PROBLEM TO SOLVE:
Only one number is expected here, namely how many lines of the entries below hold the string "flex".

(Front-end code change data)
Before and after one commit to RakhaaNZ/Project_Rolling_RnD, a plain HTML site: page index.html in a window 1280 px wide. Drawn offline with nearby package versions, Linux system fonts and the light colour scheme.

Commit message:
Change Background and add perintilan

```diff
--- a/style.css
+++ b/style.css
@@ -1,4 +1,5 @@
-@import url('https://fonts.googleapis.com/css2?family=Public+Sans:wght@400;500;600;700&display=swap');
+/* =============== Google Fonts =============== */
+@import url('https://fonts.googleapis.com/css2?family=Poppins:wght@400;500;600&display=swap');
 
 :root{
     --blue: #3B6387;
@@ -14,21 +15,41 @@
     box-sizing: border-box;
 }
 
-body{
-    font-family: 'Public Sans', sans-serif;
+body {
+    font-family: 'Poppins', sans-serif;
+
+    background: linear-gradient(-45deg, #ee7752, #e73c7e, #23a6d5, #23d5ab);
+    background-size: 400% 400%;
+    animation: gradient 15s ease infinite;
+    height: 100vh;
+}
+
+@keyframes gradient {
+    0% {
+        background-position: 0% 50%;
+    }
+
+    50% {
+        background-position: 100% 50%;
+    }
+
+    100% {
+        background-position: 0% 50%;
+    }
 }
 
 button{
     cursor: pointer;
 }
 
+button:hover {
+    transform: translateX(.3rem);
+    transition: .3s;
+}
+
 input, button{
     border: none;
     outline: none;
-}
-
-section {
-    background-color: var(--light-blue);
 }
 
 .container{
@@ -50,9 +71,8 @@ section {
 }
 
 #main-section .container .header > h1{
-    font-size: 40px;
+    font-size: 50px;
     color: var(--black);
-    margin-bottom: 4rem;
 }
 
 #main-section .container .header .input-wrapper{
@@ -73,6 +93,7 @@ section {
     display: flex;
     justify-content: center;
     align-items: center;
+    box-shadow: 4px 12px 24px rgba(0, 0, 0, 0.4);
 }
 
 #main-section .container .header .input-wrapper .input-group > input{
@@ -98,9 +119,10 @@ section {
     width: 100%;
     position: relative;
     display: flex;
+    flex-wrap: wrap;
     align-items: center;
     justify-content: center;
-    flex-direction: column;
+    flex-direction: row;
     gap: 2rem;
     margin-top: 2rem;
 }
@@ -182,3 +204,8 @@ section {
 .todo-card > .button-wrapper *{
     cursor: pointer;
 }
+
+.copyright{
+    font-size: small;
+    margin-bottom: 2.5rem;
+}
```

--

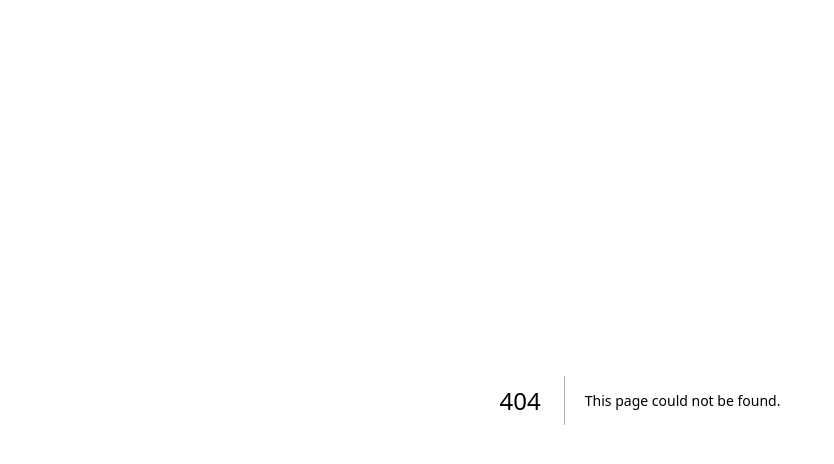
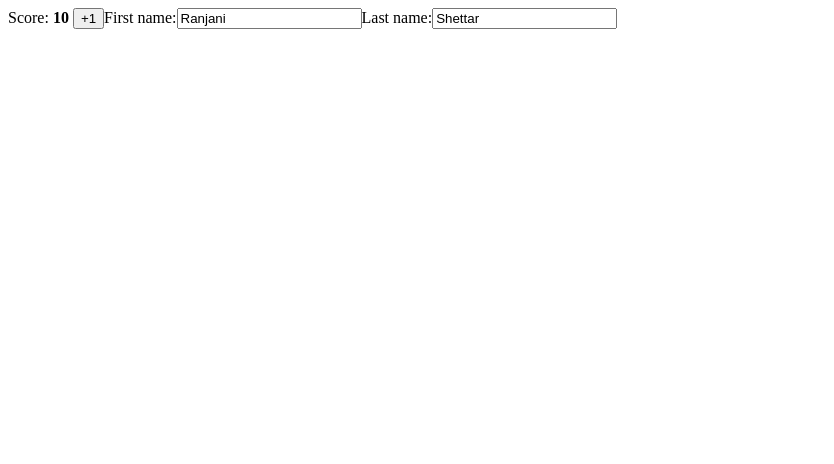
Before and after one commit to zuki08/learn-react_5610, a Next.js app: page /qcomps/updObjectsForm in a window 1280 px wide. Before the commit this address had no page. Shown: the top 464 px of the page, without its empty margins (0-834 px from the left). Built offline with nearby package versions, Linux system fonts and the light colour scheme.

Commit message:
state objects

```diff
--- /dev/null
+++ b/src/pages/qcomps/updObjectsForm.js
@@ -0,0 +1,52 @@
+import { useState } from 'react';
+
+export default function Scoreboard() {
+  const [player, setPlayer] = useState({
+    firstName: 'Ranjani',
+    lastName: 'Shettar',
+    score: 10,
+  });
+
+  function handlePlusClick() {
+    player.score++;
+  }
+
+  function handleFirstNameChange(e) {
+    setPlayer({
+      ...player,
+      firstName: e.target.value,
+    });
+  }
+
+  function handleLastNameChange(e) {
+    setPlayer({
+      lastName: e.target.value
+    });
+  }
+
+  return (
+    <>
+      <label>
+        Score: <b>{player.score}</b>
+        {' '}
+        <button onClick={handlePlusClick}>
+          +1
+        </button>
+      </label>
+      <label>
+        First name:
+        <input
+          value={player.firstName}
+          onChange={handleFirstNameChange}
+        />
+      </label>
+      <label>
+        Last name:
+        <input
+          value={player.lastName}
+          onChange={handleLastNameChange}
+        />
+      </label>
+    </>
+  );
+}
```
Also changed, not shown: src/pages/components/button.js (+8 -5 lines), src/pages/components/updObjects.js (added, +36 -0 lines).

TASK RESULT:
5